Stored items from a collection
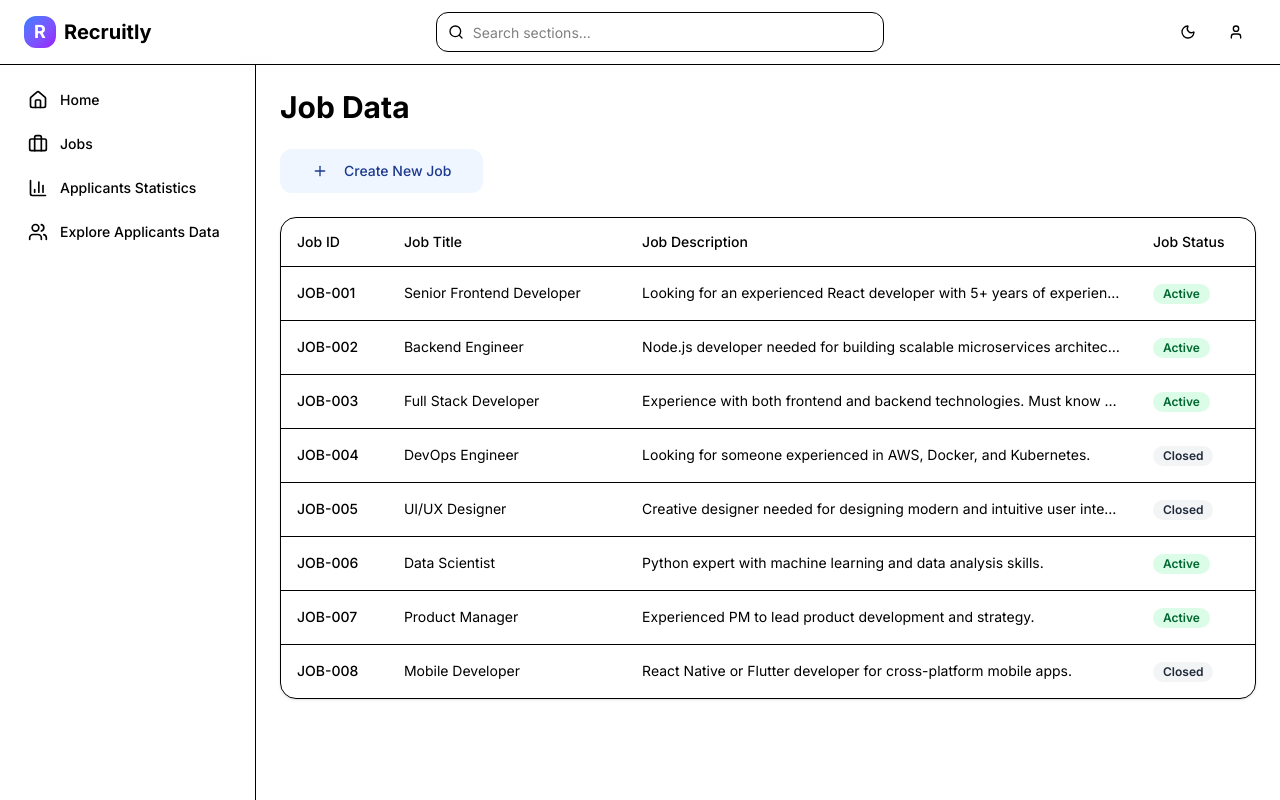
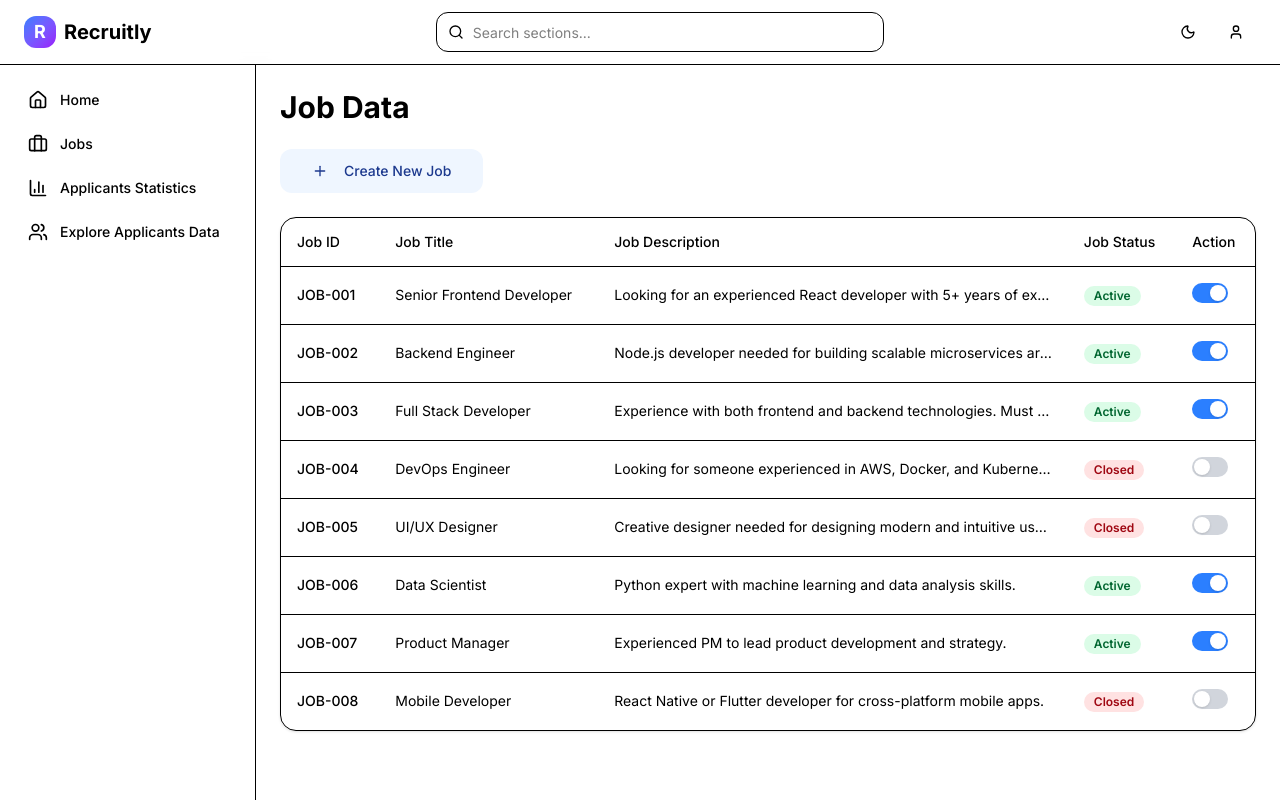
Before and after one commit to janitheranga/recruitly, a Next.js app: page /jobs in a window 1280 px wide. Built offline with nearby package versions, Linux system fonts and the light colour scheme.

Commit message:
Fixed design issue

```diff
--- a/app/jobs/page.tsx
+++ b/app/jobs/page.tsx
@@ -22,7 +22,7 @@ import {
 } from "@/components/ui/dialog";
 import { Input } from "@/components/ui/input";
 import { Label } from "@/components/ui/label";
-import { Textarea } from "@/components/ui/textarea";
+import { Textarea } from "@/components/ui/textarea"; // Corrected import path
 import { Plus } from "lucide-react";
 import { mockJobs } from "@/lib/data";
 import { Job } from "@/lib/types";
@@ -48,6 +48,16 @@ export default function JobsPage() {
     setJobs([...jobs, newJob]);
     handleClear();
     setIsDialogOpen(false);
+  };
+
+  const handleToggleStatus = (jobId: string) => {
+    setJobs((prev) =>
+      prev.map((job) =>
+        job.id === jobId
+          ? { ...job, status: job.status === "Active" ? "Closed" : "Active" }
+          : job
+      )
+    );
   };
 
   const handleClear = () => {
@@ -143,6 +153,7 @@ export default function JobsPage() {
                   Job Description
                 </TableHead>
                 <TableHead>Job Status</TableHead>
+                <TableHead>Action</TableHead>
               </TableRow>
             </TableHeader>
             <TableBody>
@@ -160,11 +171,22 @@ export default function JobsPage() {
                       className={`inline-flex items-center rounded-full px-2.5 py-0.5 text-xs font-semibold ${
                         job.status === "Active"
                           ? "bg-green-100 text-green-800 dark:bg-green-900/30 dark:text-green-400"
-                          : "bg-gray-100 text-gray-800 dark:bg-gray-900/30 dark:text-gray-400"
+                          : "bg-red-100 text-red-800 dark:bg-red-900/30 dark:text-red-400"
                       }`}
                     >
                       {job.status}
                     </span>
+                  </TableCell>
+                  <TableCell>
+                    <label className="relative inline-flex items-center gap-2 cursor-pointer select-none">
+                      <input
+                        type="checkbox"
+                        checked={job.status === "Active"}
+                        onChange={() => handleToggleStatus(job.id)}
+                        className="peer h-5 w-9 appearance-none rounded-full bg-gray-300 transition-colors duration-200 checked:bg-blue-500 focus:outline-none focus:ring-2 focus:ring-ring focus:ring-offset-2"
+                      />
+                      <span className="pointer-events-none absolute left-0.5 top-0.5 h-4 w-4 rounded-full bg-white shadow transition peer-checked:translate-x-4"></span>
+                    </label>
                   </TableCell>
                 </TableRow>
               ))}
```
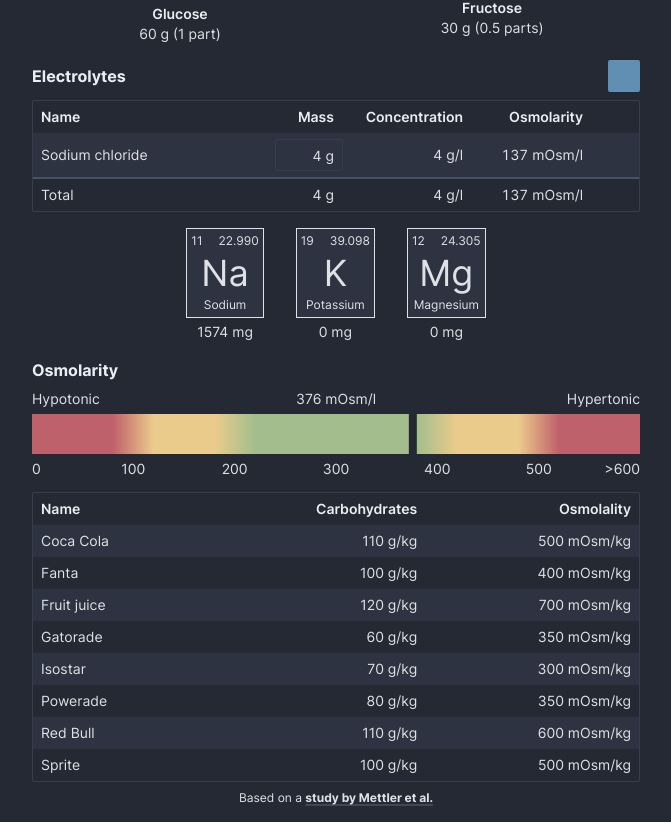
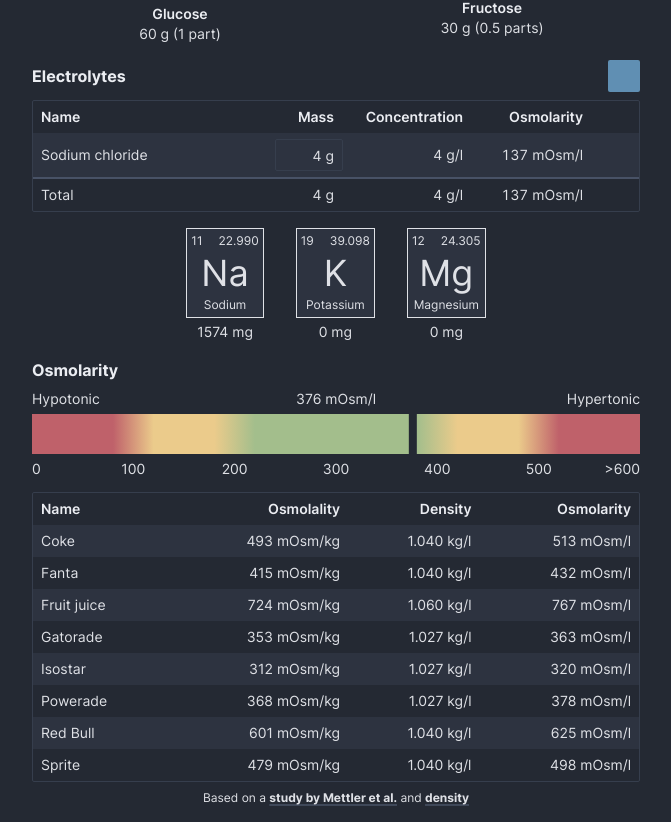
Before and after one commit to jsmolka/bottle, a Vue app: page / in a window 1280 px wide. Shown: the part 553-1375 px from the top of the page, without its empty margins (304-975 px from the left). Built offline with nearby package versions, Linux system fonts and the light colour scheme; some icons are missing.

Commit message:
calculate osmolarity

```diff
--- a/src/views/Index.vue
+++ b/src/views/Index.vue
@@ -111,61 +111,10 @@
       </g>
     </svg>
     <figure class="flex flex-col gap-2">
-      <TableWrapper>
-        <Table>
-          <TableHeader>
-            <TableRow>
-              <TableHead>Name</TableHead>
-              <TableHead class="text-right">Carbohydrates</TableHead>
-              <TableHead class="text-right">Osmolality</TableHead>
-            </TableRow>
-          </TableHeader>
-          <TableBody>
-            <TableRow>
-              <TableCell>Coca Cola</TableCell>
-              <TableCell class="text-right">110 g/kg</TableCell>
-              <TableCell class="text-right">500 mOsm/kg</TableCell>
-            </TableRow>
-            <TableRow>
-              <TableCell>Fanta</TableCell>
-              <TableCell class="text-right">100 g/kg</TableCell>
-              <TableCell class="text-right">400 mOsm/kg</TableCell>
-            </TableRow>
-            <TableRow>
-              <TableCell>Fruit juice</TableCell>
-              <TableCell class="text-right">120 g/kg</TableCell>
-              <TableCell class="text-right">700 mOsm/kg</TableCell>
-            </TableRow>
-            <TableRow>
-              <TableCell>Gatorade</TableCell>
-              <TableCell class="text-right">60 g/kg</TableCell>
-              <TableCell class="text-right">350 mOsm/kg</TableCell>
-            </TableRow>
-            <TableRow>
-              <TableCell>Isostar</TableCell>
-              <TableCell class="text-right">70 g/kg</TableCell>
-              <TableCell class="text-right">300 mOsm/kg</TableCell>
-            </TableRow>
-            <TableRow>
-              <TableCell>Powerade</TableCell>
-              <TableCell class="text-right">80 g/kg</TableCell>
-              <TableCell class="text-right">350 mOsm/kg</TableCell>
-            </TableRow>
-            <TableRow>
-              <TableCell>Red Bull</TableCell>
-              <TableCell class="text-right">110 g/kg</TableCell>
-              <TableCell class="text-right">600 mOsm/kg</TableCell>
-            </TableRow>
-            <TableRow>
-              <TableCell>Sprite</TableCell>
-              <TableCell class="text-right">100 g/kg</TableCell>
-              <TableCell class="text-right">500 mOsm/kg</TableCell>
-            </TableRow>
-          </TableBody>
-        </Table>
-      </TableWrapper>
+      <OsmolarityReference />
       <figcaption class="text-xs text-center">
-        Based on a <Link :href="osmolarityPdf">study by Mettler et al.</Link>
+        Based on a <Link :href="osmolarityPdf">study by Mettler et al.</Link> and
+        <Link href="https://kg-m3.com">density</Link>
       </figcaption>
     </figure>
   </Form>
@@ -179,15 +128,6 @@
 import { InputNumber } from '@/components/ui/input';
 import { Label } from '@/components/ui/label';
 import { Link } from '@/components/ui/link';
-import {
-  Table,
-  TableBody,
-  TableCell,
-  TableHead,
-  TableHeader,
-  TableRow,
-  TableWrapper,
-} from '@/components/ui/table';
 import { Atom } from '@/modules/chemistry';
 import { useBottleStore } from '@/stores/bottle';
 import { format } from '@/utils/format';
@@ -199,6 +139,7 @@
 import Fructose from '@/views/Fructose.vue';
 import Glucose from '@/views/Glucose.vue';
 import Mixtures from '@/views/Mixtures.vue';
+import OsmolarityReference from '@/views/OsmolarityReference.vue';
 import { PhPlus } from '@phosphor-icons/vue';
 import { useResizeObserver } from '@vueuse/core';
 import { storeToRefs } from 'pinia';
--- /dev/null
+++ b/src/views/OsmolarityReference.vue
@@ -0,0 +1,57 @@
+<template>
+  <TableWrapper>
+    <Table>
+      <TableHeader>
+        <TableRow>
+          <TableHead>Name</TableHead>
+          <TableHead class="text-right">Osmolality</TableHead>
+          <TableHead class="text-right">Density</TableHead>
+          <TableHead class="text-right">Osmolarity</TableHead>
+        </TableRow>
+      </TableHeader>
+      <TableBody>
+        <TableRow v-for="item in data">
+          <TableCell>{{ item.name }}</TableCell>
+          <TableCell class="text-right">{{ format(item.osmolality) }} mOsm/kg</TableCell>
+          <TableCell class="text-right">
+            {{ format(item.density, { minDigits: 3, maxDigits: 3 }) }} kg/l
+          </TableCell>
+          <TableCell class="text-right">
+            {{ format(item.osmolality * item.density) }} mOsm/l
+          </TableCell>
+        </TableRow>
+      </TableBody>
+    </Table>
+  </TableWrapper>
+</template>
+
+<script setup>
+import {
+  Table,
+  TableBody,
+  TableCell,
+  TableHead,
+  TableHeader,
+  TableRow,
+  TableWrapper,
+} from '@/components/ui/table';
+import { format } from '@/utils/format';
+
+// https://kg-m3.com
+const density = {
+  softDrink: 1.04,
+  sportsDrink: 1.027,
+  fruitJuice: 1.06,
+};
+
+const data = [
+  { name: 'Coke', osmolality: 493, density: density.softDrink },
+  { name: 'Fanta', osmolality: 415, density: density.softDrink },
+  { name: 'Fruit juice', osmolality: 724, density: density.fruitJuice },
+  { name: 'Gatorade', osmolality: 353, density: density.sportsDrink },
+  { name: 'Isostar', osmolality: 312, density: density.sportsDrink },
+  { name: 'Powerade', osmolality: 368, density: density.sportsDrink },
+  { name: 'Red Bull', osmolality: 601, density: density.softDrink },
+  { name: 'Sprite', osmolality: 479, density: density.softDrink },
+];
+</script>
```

■ Task goal
Answer with one number only: how many lines in the data contain the word "handleToggleStatus"?

■ Response for this exercise
2